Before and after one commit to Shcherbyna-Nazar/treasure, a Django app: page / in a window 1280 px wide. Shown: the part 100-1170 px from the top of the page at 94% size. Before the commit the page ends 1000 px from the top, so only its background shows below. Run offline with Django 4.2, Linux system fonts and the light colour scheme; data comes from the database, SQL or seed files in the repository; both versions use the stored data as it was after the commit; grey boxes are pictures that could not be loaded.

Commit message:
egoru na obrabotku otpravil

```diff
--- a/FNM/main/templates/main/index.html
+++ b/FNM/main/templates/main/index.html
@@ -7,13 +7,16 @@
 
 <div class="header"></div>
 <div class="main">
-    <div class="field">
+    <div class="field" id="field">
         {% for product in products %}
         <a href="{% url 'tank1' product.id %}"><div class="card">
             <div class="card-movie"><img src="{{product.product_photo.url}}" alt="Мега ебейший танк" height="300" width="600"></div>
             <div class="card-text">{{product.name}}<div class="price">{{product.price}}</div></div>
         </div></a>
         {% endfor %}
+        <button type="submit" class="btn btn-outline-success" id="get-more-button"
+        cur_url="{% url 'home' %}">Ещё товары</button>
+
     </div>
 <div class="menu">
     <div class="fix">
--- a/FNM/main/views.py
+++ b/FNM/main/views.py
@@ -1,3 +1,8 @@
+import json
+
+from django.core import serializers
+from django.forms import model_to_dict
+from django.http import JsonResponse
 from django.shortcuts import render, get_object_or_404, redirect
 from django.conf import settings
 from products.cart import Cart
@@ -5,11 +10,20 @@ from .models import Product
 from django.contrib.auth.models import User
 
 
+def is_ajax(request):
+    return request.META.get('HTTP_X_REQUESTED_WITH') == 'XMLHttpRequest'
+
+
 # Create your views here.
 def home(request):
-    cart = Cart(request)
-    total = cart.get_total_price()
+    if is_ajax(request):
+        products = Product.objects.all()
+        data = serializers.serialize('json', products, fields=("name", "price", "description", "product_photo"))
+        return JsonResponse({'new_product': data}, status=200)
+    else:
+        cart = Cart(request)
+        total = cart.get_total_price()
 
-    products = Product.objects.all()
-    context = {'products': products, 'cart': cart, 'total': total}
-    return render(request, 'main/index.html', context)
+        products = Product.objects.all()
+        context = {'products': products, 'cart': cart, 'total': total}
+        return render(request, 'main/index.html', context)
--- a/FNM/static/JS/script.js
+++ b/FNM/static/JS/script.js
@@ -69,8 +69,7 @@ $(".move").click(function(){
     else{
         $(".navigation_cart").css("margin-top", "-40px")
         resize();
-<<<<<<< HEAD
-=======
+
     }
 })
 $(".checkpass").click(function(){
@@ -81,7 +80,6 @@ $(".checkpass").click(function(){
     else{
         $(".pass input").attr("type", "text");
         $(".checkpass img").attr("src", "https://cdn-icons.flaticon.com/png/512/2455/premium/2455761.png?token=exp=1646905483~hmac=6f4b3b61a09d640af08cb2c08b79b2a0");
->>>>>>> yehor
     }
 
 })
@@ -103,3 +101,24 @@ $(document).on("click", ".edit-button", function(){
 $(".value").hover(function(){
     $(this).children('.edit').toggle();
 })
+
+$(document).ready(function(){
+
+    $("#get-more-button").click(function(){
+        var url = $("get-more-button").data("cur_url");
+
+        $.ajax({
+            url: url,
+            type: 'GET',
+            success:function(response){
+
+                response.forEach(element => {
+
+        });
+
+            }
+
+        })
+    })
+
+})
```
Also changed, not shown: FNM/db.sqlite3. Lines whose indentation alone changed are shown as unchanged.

===

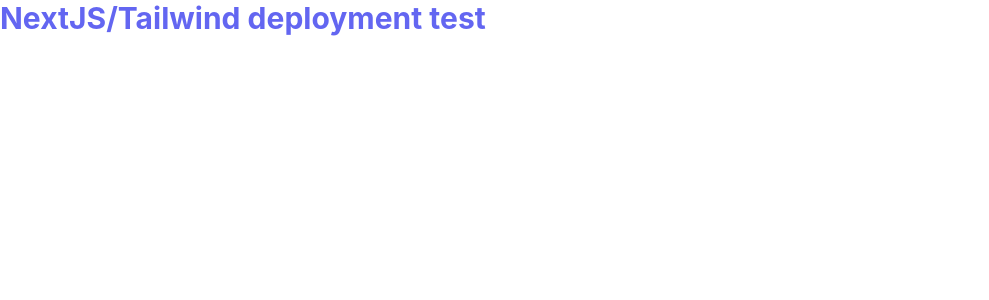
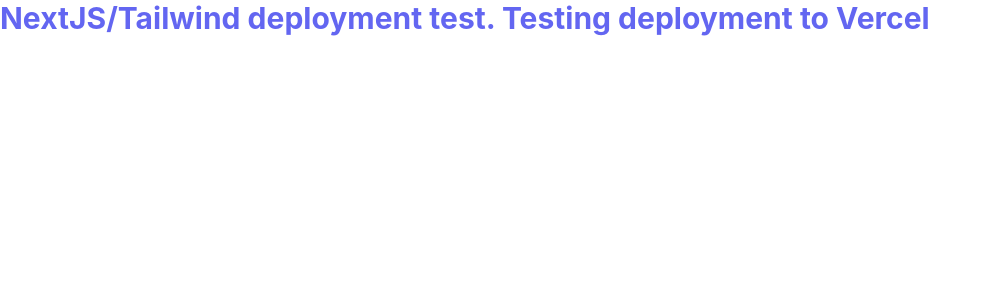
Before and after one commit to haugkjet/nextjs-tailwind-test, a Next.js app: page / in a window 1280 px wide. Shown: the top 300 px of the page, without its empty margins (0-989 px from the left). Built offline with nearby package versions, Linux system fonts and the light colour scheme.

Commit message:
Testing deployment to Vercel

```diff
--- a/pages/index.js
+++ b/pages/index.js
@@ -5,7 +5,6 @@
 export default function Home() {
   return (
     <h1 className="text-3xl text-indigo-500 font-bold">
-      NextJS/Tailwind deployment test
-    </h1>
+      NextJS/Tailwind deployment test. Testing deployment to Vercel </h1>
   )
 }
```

===

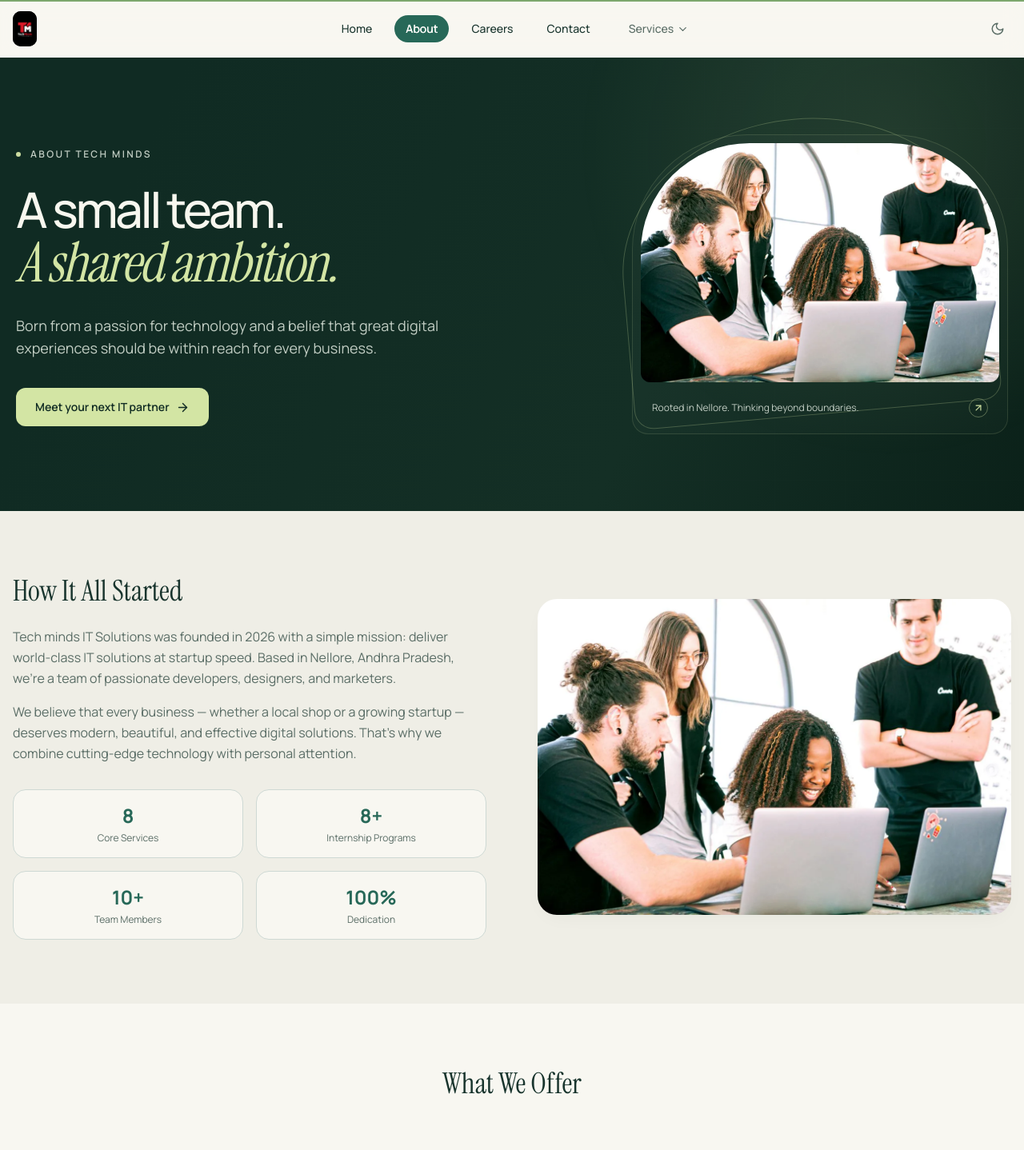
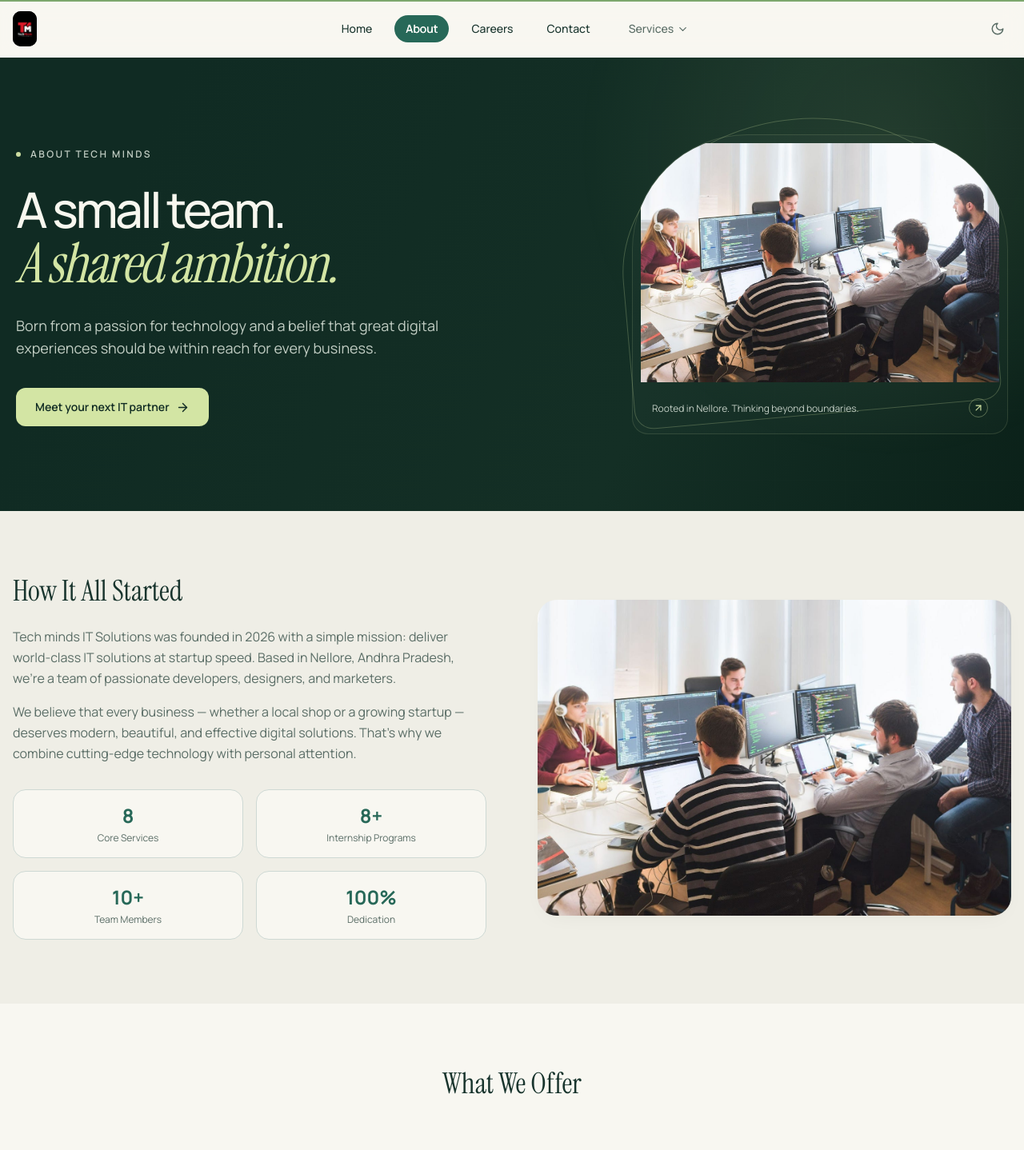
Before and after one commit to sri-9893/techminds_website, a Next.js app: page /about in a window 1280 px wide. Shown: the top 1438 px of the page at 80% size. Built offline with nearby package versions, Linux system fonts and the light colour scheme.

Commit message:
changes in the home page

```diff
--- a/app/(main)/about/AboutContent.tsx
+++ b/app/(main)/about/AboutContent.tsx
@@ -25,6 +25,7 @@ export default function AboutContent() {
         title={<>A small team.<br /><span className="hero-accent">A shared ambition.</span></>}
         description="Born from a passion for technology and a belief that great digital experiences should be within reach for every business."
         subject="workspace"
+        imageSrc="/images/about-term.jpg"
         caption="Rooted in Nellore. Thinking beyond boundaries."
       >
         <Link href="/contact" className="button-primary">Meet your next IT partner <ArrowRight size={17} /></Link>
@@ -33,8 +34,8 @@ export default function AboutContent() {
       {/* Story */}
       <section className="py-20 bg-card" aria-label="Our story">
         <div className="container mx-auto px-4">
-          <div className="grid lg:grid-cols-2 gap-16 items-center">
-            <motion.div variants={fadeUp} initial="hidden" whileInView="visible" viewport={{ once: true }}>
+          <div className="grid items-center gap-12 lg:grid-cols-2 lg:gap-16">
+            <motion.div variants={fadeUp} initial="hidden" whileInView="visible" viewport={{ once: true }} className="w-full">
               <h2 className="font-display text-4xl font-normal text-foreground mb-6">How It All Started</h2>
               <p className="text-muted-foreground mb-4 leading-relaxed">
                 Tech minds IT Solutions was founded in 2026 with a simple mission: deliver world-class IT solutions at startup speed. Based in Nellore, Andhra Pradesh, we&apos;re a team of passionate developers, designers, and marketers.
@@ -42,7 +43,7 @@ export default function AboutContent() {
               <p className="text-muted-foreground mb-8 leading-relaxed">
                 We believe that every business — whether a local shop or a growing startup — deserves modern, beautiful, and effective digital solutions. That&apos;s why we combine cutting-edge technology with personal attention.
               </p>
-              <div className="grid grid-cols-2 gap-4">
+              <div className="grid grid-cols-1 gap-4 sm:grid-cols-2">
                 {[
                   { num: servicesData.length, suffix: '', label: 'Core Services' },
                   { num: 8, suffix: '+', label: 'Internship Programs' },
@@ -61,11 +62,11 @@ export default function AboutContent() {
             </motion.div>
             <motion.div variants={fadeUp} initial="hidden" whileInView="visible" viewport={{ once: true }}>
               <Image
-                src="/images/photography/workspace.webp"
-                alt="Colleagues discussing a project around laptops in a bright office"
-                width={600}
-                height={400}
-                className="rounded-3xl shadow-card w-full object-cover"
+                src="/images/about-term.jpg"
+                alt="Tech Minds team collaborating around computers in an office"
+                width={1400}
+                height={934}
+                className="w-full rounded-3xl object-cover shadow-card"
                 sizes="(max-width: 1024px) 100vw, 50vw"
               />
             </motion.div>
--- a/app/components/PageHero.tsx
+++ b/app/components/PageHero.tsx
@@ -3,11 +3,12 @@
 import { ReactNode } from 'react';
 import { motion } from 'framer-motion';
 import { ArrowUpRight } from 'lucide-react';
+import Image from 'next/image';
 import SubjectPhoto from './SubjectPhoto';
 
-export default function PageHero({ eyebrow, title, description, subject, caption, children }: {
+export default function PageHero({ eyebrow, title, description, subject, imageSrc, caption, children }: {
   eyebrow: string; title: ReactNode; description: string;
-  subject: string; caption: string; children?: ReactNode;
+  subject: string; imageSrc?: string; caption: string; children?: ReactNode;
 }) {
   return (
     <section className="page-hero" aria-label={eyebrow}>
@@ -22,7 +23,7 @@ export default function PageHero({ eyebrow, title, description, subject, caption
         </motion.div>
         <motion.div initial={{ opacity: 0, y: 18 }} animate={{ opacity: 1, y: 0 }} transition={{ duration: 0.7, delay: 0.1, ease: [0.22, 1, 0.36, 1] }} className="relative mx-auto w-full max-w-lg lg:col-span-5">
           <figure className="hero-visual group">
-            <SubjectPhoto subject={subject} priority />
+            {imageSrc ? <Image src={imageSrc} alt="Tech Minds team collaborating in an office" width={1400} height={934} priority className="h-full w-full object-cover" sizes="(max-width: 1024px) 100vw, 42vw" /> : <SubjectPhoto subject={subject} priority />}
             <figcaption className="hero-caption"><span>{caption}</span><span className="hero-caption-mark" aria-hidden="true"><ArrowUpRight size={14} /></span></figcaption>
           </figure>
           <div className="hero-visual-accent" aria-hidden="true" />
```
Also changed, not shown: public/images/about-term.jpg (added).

===

#### [Work order]
Number of lines above containing the word "caption": state it and add nothing else.

#### [Answer]
7